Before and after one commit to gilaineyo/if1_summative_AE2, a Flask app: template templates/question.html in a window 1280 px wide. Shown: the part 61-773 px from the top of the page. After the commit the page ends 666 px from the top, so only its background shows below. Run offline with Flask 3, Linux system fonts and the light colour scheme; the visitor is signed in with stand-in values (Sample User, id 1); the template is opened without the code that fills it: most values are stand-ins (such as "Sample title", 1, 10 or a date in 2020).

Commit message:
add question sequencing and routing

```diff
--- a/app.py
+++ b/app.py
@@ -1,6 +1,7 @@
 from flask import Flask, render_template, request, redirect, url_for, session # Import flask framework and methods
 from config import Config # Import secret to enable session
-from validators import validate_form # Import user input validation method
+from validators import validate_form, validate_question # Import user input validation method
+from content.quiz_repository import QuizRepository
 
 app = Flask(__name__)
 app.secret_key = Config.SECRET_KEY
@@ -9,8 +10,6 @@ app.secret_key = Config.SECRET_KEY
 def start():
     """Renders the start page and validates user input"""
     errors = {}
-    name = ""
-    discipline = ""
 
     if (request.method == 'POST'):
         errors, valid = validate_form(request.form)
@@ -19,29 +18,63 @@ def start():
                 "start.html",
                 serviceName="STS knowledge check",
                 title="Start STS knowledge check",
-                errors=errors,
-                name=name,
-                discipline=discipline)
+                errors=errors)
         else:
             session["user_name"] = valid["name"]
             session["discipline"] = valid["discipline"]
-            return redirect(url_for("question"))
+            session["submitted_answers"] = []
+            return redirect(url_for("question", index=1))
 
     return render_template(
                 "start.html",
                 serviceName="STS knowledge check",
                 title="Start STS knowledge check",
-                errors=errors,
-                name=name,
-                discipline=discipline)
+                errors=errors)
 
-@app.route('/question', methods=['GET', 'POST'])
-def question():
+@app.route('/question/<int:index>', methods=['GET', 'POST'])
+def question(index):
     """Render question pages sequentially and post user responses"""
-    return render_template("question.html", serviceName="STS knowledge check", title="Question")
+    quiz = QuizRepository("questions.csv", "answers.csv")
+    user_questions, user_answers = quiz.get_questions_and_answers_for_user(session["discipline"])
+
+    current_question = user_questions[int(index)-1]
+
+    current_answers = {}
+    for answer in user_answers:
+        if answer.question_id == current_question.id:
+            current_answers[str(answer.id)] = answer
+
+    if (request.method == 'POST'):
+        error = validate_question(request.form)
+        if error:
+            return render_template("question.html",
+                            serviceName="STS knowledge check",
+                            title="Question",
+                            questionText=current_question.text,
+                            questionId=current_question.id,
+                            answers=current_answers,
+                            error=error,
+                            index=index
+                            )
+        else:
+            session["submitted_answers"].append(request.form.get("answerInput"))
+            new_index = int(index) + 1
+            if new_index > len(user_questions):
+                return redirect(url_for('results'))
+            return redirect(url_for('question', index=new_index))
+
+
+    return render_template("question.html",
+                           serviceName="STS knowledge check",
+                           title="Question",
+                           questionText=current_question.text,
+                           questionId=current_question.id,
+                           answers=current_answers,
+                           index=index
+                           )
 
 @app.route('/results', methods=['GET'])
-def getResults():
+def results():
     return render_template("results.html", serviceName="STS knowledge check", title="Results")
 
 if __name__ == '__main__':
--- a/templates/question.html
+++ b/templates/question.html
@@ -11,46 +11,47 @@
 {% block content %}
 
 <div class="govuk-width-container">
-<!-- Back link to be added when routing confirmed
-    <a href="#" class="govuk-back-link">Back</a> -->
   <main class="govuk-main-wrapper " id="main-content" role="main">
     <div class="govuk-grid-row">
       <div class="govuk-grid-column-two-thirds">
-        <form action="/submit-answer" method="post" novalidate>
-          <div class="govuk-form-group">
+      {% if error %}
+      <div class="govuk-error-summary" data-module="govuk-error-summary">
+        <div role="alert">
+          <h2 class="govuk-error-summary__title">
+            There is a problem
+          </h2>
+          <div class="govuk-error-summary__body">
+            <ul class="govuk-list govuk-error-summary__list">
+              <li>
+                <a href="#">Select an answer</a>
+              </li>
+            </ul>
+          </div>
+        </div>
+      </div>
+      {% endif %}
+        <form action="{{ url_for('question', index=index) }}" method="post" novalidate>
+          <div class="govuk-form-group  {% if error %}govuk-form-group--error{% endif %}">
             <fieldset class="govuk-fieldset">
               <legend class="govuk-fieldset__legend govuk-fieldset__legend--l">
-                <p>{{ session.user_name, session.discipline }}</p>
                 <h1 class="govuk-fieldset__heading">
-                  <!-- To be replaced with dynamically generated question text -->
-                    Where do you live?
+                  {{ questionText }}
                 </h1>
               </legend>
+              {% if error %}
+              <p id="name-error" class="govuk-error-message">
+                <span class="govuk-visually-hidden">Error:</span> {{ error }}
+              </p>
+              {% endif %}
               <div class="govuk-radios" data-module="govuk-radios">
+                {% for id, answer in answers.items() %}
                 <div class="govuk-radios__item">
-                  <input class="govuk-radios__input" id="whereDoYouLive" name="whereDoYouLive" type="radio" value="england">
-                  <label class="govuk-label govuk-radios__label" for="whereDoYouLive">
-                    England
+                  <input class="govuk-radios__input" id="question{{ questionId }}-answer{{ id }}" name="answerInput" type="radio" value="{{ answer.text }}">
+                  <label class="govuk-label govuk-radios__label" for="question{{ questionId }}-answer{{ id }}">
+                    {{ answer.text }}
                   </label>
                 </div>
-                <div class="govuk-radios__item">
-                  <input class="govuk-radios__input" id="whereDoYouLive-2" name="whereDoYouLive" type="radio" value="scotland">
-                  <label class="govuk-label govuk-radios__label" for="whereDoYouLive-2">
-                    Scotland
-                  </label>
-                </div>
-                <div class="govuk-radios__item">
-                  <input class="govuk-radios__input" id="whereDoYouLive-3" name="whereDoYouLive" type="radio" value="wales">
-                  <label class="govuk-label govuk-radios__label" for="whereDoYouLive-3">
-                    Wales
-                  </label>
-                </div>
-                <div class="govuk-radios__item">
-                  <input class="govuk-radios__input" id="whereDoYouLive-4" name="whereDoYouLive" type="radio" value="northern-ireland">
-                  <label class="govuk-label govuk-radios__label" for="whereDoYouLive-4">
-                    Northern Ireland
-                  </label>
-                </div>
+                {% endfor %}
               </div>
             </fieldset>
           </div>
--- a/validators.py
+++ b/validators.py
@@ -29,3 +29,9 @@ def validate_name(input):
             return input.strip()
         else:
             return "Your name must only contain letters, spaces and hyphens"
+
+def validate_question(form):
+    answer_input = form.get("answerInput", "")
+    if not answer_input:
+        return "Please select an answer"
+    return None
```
━━━━━━━━━━━━━━━━
To do | Exactly as written above, set down the whole listing again.

Result for this task |
Before and after one commit to gilaineyo/if1_summative_AE2, a Flask app: template templates/question.html in a window 1280 px wide. Shown: the part 61-773 px from the top of the page. After the commit the page ends 666 px from the top, so only its background shows below. Run offline with Flask 3, Linux system fonts and the light colour scheme; the visitor is signed in with stand-in values (Sample User, id 1); the template is opened without the code that fills it: most values are stand-ins (such as "Sample title", 1, 10 or a date in 2020).

Commit message:
add question sequencing and routing

```diff
--- a/app.py
+++ b/app.py
@@ -1,6 +1,7 @@
 from flask import Flask, render_template, request, redirect, url_for, session # Import flask framework and methods
 from config import Config # Import secret to enable session
-from validators import validate_form # Import user input validation method
+from validators import validate_form, validate_question # Import user input validation method
+from content.quiz_repository import QuizRepository
 
 app = Flask(__name__)
 app.secret_key = Config.SECRET_KEY
@@ -9,8 +10,6 @@ app.secret_key = Config.SECRET_KEY
 def start():
     """Renders the start page and validates user input"""
     errors = {}
-    name = ""
-    discipline = ""
 
     if (request.method == 'POST'):
         errors, valid = validate_form(request.form)
@@ -19,29 +18,63 @@ def start():
                 "start.html",
                 serviceName="STS knowledge check",
                 title="Start STS knowledge check",
-                errors=errors,
-                name=name,
-                discipline=discipline)
+                errors=errors)
         else:
             session["user_name"] = valid["name"]
             session["discipline"] = valid["discipline"]
-            return redirect(url_for("question"))
+            session["submitted_answers"] = []
+            return redirect(url_for("question", index=1))
 
     return render_template(
                 "start.html",
                 serviceName="STS knowledge check",
                 title="Start STS knowledge check",
-                errors=errors,
-                name=name,
-                discipline=discipline)
+                errors=errors)
 
-@app.route('/question', methods=['GET', 'POST'])
-def question():
+@app.route('/question/<int:index>', methods=['GET', 'POST'])
+def question(index):
     """Render question pages sequentially and post user responses"""
-    return render_template("question.html", serviceName="STS knowledge check", title="Question")
+    quiz = QuizRepository("questions.csv", "answers.csv")
+    user_questions, user_answers = quiz.get_questions_and_answers_for_user(session["discipline"])
+
+    current_question = user_questions[int(index)-1]
+
+    current_answers = {}
+    for answer in user_answers:
+        if answer.question_id == current_question.id:
+            current_answers[str(answer.id)] = answer
+
+    if (request.method == 'POST'):
+        error = validate_question(request.form)
+        if error:
+            return render_template("question.html",
+                            serviceName="STS knowledge check",
+                            title="Question",
+                            questionText=current_question.text,
+                            questionId=current_question.id,
+                            answers=current_answers,
+                            error=error,
+                            index=index
+                            )
+        else:
+            session["submitted_answers"].append(request.form.get("answerInput"))
+            new_index = int(index) + 1
+            if new_index > len(user_questions):
+                return redirect(url_for('results'))
+            return redirect(url_for('question', index=new_index))
+
+
+    return render_template("question.html",
+                           serviceName="STS knowledge check",
+                           title="Question",
+                           questionText=current_question.text,
+                           questionId=current_question.id,
+                           answers=current_answers,
+                           index=index
+                           )
 
 @app.route('/results', methods=['GET'])
-def getResults():
+def results():
     return render_template("results.html", serviceName="STS knowledge check", title="Results")
 
 if __name__ == '__main__':
--- a/templates/question.html
+++ b/templates/question.html
@@ -11,46 +11,47 @@
 {% block content %}
 
 <div class="govuk-width-container">
-<!-- Back link to be added when routing confirmed
-    <a href="#" class="govuk-back-link">Back</a> -->
   <main class="govuk-main-wrapper " id="main-content" role="main">
     <div class="govuk-grid-row">
       <div class="govuk-grid-column-two-thirds">
-        <form action="/submit-answer" method="post" novalidate>
-          <div class="govuk-form-group">
+      {% if error %}
+      <div class="govuk-error-summary" data-module="govuk-error-summary">
+        <div role="alert">
+          <h2 class="govuk-error-summary__title">
+            There is a problem
+          </h2>
+          <div class="govuk-error-summary__body">
+            <ul class="govuk-list govuk-error-summary__list">
+              <li>
+                <a href="#">Select an answer</a>
+              </li>
+            </ul>
+          </div>
+        </div>
+      </div>
+      {% endif %}
+        <form action="{{ url_for('question', index=index) }}" method="post" novalidate>
+          <div class="govuk-form-group  {% if error %}govuk-form-group--error{% endif %}">
             <fieldset class="govuk-fieldset">
               <legend class="govuk-fieldset__legend govuk-fieldset__legend--l">
-                <p>{{ session.user_name, session.discipline }}</p>
                 <h1 class="govuk-fieldset__heading">
-                  <!-- To be replaced with dynamically generated question text -->
-                    Where do you live?
+                  {{ questionText }}
                 </h1>
               </legend>
+              {% if error %}
+              <p id="name-error" class="govuk-error-message">
+                <span class="govuk-visually-hidden">Error:</span> {{ error }}
+              </p>
+              {% endif %}
               <div class="govuk-radios" data-module="govuk-radios">
+                {% for id, answer in answers.items() %}
                 <div class="govuk-radios__item">
-                  <input class="govuk-radios__input" id="whereDoYouLive" name="whereDoYouLive" type="radio" value="england">
-                  <label class="govuk-label govuk-radios__label" for="whereDoYouLive">
-                    England
+                  <input class="govuk-radios__input" id="question{{ questionId }}-answer{{ id }}" name="answerInput" type="radio" value="{{ answer.text }}">
+                  <label class="govuk-label govuk-radios__label" for="question{{ questionId }}-answer{{ id }}">
+                    {{ answer.text }}
                   </label>
                 </div>
-                <div class="govuk-radios__item">
-                  <input class="govuk-radios__input" id="whereDoYouLive-2" name="whereDoYouLive" type="radio" value="scotland">
-                  <label class="govuk-label govuk-radios__label" for="whereDoYouLive-2">
-                    Scotland
-                  </label>
-                </div>
-                <div class="govuk-radios__item">
-                  <input class="govuk-radios__input" id="whereDoYouLive-3" name="whereDoYouLive" type="radio" value="wales">
-                  <label class="govuk-label govuk-radios__label" for="whereDoYouLive-3">
-                    Wales
-                  </label>
-                </div>
-                <div class="govuk-radios__item">
-                  <input class="govuk-radios__input" id="whereDoYouLive-4" name="whereDoYouLive" type="radio" value="northern-ireland">
-                  <label class="govuk-label govuk-radios__label" for="whereDoYouLive-4">
-                    Northern Ireland
-                  </label>
-                </div>
+                {% endfor %}
               </div>
             </fieldset>
           </div>
--- a/validators.py
+++ b/validators.py
@@ -29,3 +29,9 @@ def validate_name(input):
             return input.strip()
         else:
             return "Your name must only contain letters, spaces and hyphens"
+
+def validate_question(form):
+    answer_input = form.get("answerInput", "")
+    if not answer_input:
+        return "Please select an answer"
+    return None
```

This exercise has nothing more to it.